Your job is to return every line in the data holding the string "rules".
[[ PROVIDED DATA, beginning ]]
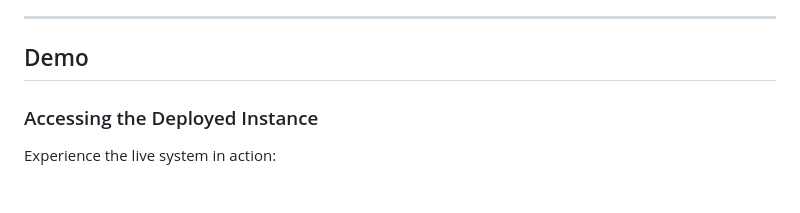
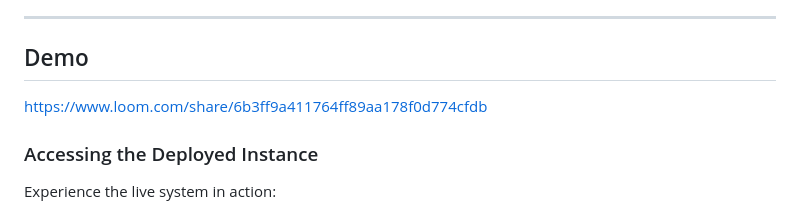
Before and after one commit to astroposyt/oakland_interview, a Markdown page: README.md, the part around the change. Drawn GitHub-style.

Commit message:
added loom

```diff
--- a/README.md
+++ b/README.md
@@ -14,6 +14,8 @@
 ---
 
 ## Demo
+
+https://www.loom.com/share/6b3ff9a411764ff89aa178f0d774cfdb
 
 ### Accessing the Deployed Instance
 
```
[[ PROVIDED DATA, end ]]
[[ PROVIDED DATA, beginning ]]
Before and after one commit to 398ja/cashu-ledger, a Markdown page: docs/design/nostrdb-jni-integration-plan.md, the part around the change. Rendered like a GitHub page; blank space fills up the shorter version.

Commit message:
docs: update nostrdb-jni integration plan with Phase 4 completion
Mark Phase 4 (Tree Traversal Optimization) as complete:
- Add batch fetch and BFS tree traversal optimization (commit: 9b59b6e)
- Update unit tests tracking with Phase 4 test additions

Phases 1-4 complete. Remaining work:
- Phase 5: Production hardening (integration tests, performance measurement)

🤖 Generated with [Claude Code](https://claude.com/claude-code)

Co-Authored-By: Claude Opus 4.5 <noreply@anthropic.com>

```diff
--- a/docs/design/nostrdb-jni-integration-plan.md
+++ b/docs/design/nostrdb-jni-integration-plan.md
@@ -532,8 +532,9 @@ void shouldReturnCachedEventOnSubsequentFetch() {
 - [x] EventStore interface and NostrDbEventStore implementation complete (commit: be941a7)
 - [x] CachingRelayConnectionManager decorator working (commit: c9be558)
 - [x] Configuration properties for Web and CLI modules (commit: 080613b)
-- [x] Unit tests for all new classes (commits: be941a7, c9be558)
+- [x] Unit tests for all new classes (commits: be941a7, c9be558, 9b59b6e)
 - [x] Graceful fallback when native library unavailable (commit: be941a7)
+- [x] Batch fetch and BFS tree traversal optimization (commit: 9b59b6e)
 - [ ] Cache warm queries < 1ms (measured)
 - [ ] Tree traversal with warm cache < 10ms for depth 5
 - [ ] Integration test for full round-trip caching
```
[[ PROVIDED DATA, end ]]
[[ PROVIDED DATA, beginning ]]
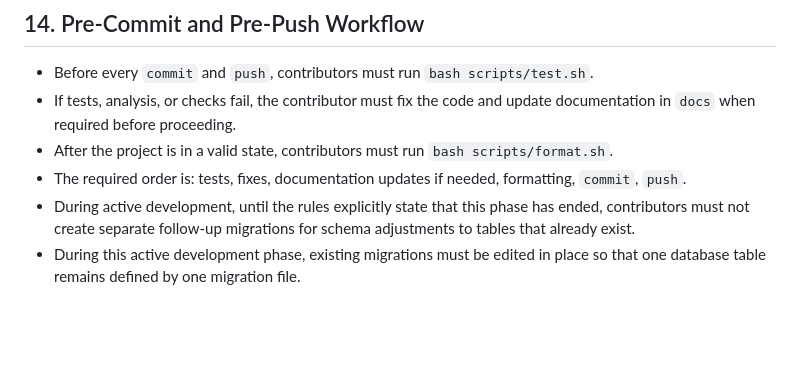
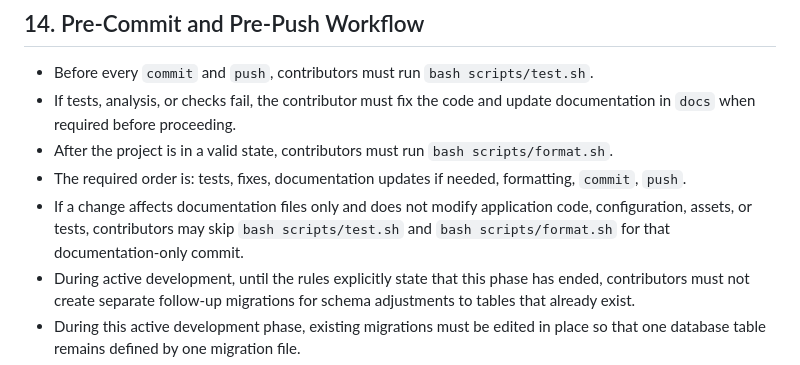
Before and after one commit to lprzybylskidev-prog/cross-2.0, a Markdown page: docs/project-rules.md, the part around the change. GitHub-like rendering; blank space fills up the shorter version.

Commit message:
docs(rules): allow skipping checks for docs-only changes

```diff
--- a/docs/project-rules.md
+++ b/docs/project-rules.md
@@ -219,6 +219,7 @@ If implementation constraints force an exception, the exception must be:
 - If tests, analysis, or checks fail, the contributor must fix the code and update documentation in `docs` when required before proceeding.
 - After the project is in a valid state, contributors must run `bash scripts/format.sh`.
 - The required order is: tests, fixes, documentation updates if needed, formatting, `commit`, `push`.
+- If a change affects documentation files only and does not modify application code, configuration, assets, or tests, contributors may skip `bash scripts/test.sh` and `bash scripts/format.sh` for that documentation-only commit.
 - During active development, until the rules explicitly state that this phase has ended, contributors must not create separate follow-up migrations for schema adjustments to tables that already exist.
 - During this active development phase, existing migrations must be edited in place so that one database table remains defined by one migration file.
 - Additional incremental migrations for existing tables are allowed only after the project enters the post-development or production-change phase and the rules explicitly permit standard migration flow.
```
[[ PROVIDED DATA, end ]]
◆ OUTPUT FOR THIS EXERCISE
Before and after one commit to lprzybylskidev-prog/cross-2.0, a Markdown page: docs/project-rules.md, the part around the change. GitHub-like rendering; blank space fills up the shorter version.
docs(rules): allow skipping checks for docs-only changes
--- a/docs/project-rules.md
+++ b/docs/project-rules.md
 - During active development, until the rules explicitly state that this phase has ended, contributors must not create separate follow-up migrations for schema adjustments to tables that already exist.
 - Additional incremental migrations for existing tables are allowed only after the project enters the post-development or production-change phase and the rules explicitly permit standard migration flow.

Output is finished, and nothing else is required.